When Daryl Wise sent me a copy of his very hot new Secrets of Corel Painter Experts book I was knocked out by the work it exhibits! Wow! We get so wrapped up in Photoshop stuff around here, we often forget about the extraordinary work being done in Corel Painter! Wow. But one particular artist in the book totally swept me away, so I had to inquire if we could get her into the Designing Women issue this year. But before he could even respond, I had connected with Jane Conner-ziser directly. Wow.
The essence of the art
In my first conversation with Jane, I knew we were immediately on the same page. The Photoshop 911 forums continually get requests for help in the kind of image retouching and painting disciplines that really cannot be answered in a forum, or even online. There are a million tutorials out there on the naked web that promise to make you able to create extraordinary works of art. Even the big boys brag about how they can teach you. But folks; I've got bad news. As Jane will attest, there aren't any silver bullets for this kind of expertise. There are no angels who can touch you into truly masterful work. It takes thousands of hours of experience, coupled with just plain hard work. It takes a broad background in the arts, tempered with stack after stack of projects that build the skill set required. Then there's talent. Sure, you can create all manner of cool stuff with a photo and some software. But without some talent, it won't be world class.
Jane Conner-ziser: World Class Talent
I really cannot come up with a better way to explain the art and craft of Jane Conner-ziser. Thumbing through her creations just makes the spirit soar. Her ability to interpret reality into a thing of beauty is unmatched by all but just a select few. Here's an example...
Here's a work that started with a photo that could have been excellent in its own right. But when Jane applied her magic, the image becomes something much more, now, than a portrait of a pretty little girl. (See the two images in rollover comparison!) Jane has taken the essence of the person, verbatim, and injected her own dream-like vision to arrive at a completely transformed statement that transcends a portrait. And, while the subject if faithfully represented, this vision tells a story -- transports us to another place and time! Masterful.

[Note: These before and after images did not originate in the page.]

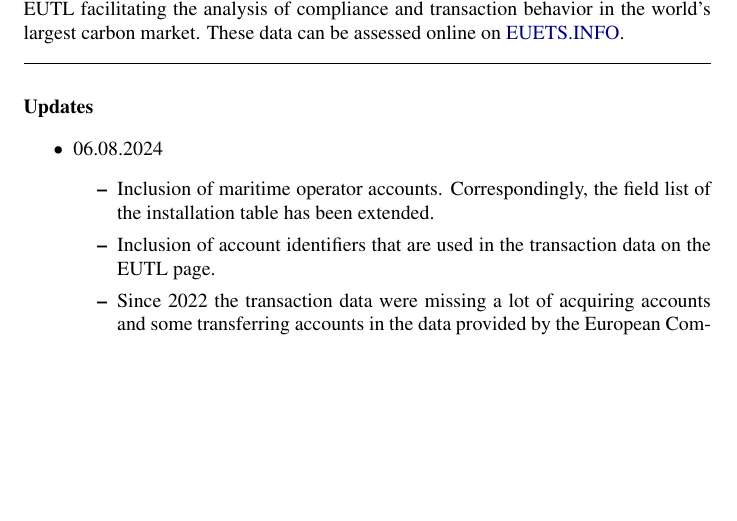
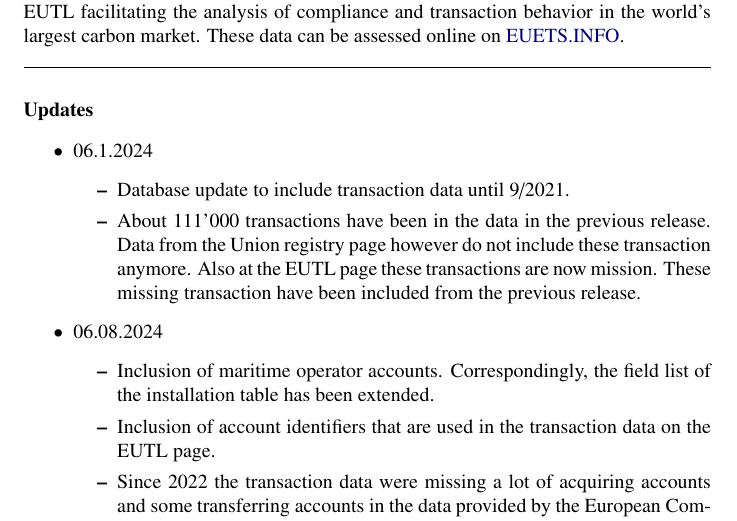
Before and after one commit to jabrell/eutl_scraper, a LaTeX paper (documentation/Description_EUTL_database.tex): part of page 1 of 19, cut so that both start at the same text, the shorter picture padded with empty space. Compiled offline with pdfLaTeX.

```diff
--- a/documentation/Description_EUTL_database.tex
+++ b/documentation/Description_EUTL_database.tex
@@ -174,6 +174,11 @@
 %\pagebreak
 \section*{Updates}
 \begin{itemize}
+	\item 06.1.2024
+	\begin{itemize}
+		\item Database update to include transaction data until 9/2021.
+		\item About 111'000 transactions have been in the data in the previous release. Data from the Union registry page however do not include these transaction anymore. Also at the EUTL page these transactions are now mission. These missing transaction have been included from the previous release.
+	\end{itemize}
 	\item 06.08.2024
 	\begin{itemize}
 		\item Inclusion of maritime operator accounts. Correspondingly, the field list of the installation table has been extended.
```
Also changed, not shown: documentation/Description_EUTL_database.pdf, 2 other files.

The talent and art is not presenting reality but enhancing reality. Notice the skin tones and fabrics. Jane interprets these into a texture and form that shows what they are while allowing us to feel what they are in a mentalscape. If you want a photo, just take a picture. But the visual suggestion of what it is makes it more important than it is. We're invited to dream the details rather than experience them. The gauzy fabrics in the skirt and slip become a visual feeling rather than real fabrics. Jane says:
The goal for this style of painting is to create a detailed, photo-realistic painting in the cameo area of the portrait (the head and chest area), plus all skin tones, and then gradually add fantasy and a heavier brush technique as you move away from the focal point. The background and clothing usually reflect full brush work -- hence the name heavy oil (as opposed to a transparent hand-colored photo). Every artist develops her own look through her strokes, but the end product is consistent in detail development.
Next Jane transforms some snapshots into a magic vision of childhood...
... continues on the next page!